Book Reviews

Go To Hopkins & Company Homepage

Go to Executive Times Archives


Go to Book Review List


The Good Men: A Novel of Heresy by Charmaine Craig




Click on title or picture to buy from



Light on the Dark Ages

In her debut novel, The Good Men: A Novel of Heresy, Charmaine Craig shows off significant talent and delivers a novel with rich character development, a strong plot, believable dialogue and poetic description.

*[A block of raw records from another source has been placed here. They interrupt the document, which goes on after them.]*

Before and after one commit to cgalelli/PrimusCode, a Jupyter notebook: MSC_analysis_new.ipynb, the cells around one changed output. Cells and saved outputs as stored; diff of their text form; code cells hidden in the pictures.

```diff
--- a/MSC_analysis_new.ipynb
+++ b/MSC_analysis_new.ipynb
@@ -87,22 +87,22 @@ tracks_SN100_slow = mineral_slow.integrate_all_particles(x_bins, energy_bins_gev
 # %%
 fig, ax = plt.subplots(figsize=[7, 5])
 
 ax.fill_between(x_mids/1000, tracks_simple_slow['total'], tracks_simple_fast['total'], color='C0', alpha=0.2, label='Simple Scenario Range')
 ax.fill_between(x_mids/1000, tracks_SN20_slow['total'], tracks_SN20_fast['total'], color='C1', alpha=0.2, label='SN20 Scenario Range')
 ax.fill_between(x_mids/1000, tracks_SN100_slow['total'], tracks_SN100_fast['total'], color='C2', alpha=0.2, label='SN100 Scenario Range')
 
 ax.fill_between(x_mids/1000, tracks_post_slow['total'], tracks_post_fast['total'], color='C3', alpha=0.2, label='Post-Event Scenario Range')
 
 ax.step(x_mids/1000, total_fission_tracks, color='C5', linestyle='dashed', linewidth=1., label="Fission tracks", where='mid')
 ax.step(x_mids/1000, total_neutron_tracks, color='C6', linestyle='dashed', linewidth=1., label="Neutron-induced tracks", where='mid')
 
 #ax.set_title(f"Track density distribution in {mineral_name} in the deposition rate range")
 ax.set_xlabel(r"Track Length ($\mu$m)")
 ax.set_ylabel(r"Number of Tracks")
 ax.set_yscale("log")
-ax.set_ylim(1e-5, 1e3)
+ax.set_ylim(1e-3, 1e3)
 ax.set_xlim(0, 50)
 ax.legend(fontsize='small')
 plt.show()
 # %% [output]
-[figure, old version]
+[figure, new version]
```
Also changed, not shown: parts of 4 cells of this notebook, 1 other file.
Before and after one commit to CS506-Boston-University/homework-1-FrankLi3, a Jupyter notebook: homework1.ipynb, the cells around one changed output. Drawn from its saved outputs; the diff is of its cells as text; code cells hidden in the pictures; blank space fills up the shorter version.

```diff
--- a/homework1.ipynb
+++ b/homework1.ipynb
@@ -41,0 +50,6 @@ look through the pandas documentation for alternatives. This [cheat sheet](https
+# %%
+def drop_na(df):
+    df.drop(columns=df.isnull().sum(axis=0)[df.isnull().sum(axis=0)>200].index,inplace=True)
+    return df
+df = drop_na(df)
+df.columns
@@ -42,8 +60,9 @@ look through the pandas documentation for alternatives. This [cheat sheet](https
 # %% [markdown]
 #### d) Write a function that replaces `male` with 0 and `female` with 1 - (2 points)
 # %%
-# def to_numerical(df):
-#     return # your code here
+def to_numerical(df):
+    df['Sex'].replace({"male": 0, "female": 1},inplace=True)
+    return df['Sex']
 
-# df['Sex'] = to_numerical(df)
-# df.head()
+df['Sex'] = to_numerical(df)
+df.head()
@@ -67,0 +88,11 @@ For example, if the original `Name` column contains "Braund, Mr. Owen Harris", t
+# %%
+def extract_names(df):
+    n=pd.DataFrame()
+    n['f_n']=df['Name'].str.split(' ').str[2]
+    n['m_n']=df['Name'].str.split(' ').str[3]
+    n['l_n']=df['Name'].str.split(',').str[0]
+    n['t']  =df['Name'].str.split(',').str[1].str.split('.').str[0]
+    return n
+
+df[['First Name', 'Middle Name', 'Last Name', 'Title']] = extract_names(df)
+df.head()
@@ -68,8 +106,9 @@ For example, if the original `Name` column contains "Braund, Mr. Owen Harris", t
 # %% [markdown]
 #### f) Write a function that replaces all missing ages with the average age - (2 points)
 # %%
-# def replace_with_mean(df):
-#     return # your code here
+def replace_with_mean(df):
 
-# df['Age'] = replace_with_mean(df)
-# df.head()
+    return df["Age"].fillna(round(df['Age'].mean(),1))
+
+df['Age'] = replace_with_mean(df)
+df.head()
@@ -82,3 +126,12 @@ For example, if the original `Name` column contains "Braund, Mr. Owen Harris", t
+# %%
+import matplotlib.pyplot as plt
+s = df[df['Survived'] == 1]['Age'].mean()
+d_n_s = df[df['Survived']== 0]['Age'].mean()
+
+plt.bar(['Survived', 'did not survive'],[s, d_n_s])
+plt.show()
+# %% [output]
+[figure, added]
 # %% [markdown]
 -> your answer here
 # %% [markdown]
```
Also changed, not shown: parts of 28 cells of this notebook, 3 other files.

To appreciate this book, you need not know that the Cathars were a heretic Roman Catholic sect whose ideas spread throughout Europe during the Middle Ages. “They believed in two co-eternal principles: God, creator of light and spirit, and Satan, creator of darkness and matter…. So rampant was Catharism in Languedoc by the dawning of the thirteenth century that in 1208, Pope Innocent III called for a crusade against it…. Pope Gregory IX established the Inquisition that would exterminate any remaining heresy.”

Craig brings that time alive in The Good Men. Here’s an excerpt:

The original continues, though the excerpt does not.